Summary: A sermon for Father’s Day starting with the story of King Hezekiah and his son Manasseh!
Sermon for 6/17/2007 Father’s Day
King Hezekiah and his son Manasseh
My grandfather taught me to fish.
My father-in-law’s father taught him to build houses.
Today I love to fish and my father-in-law builds houses for a living.
May we pass on these things but most importantly the faith in Jesus Christ.
A. Our verse this morning was written by King Hezekiah. Read 2 Ki 18:1-3, 5
B. Two miraculous things happened while Hezekiah was king:
1. The Assyrians invaded the land and took over all the cities of Judah except Jerusalem. Hezekiah and all the people in Jerusalem where surrounded like birds in a cage. Hezekiah and the people of Jerusalem sought the Lord and the Lord promised that he would deliver them. Hezekiah and his people did not surrender nor did they seek help from any other nations. Read Isa 37:36-37
2. Read Isa 38:1-5, 7-8
C. Read Isa 38:9
D. Now in verse 19, this is a general statement that the fathers can now tell their children about the Lord’s faithfulness, the Lord’s miracles.
E. Some commentators say that Hezekiah would have been better off to have died instead of living another 15 years.
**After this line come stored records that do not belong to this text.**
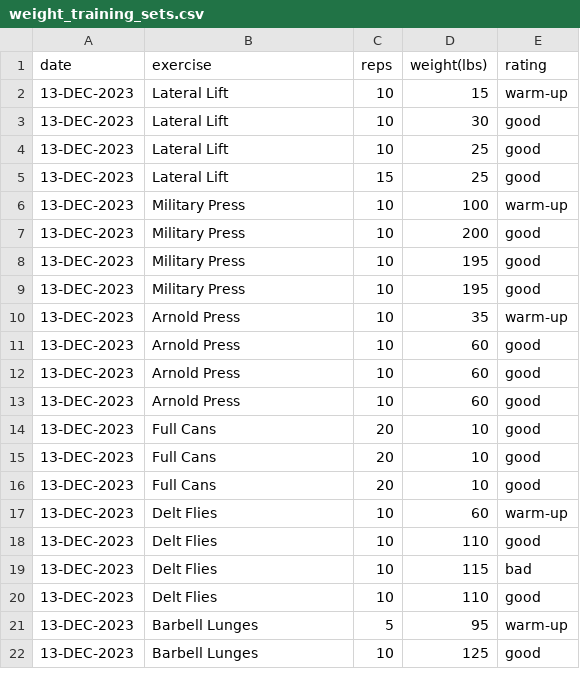
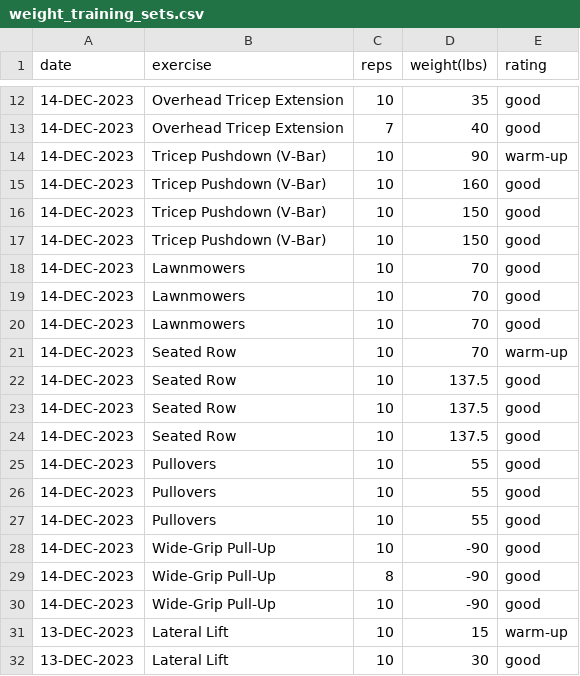
Before and after one commit to EricLeFort/ExerciseLog, a CSV file: data/weight_training_sets.csv, drawn as a sheet; only a part is shown, gaps mark what is left out; the shorter side is filled out with more unchanged rows; the diff covers the shown part only.

```diff
--- a/data/weight_training_sets.csv
+++ b/data/weight_training_sets.csv
@@ -2 +12,20 @@ date,exercise,reps,weight(lbs),rating
+14-DEC-2023,Overhead Tricep Extension,10,35,good
+14-DEC-2023,Overhead Tricep Extension,7,40,good
+14-DEC-2023,Tricep Pushdown (V-Bar),10,90,warm-up
+14-DEC-2023,Tricep Pushdown (V-Bar),10,160,good
+14-DEC-2023,Tricep Pushdown (V-Bar),10,150,good
+14-DEC-2023,Tricep Pushdown (V-Bar),10,150,good
+14-DEC-2023,Lawnmowers,10,70,good
+14-DEC-2023,Lawnmowers,10,70,good
+14-DEC-2023,Lawnmowers,10,70,good
+14-DEC-2023,Seated Row,10,70,warm-up
+14-DEC-2023,Seated Row,10,137.5,good
+14-DEC-2023,Seated Row,10,137.5,good
+14-DEC-2023,Seated Row,10,137.5,good
+14-DEC-2023,Pullovers,10,55,good
+14-DEC-2023,Pullovers,10,55,good
+14-DEC-2023,Pullovers,10,55,good
+14-DEC-2023,Wide-Grip Pull-Up,10,-90,good
+14-DEC-2023,Wide-Grip Pull-Up,8,-90,good
+14-DEC-2023,Wide-Grip Pull-Up,10,-90,good
 13-DEC-2023,Lateral Lift,10,15,warm-up
```
Also changed, not shown: 10 added rows elsewhere in this file, data/health_metrics.csv, data/preds/avg_workout_durations.csv, 52 other files.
Why would they say that? In those fifteen years left of life, Hezekiah had a child born to him called Manasseh.
F. Read 2 Ki 20:21- 21:1, 2, and 9
G. During the reign of King Josiah, Manasseh’s grandson, even though Josiah tried to do right and lead a revival back to the Lord, it says: Read 2 Ki 23:26
H. When the Babylonians came and destroyed Jerusalem, it says: Read 2 Ki 24:3-4
I. On the surface it appears that Hezekiah failed to tell his child Manasseh about the Lord’s faithfulness. IN all fairness, we have to say that everyone has free will. In all fairness, Hezekiah’s father Ahaz was not a shining example of how to teach a child. May we not have the experience of Hezekiah and his son Manasseh.
Thesis: How can we effectively share God’s faithfulness with our children?
1. Pray for them.
B. John Trent says that he sets his watch every day and when it goes off he spends a few minutes praying for his children.
C. Also, ask your children, “What can I pray for?”
D. In all my prayer lists (people or institutions) I have my children on them. When I am not using my prayer lists I usually mention them in my prayers by name.
2. Be faithful, be a good role model
A. (1 Cor 11:1 NIV) Follow my example, as I follow the example of Christ.
B. (Prov 20:7 NIV) The righteous man leads a blameless life; blessed are his children after him.
C. When dad spends time with the Lord, the fruits of the Spirit will come out. (Gal 5:22 NIV) But the fruit of the Spirit is love, joy, peace, patience, kindness, goodness, faithfulness, (Gal 5:23 NIV) gentleness and self-control.
D. When our children are young, if they see us acting in a way that doesn’t reflect what we or the church taught them, they conclude this is normal and they mimic our behavior. Older children when they notice this harbor resentment or even lash out, knowing that hypocrisy lurks in their home.
E. Erwin Lutzer tells this story: A young preacher began a ministry on Saturday mornings to the inmates of the local county jail. Each week he’d go into the jail cells and conduct Bible studies and prayer sessions among the inmates- most of them young men between the ages of 19 and 24. When the young preacher asked the warden why so many young men with great promise could end up in such a place, the warden sighed and said, “This place is filled with boys who got tired of waiting for their dads to keep their promises- promises to provide, promises to show up and spend time with them, promises to come home at night- they finally got so angry with the injustice of it, they went out and did stupid things.”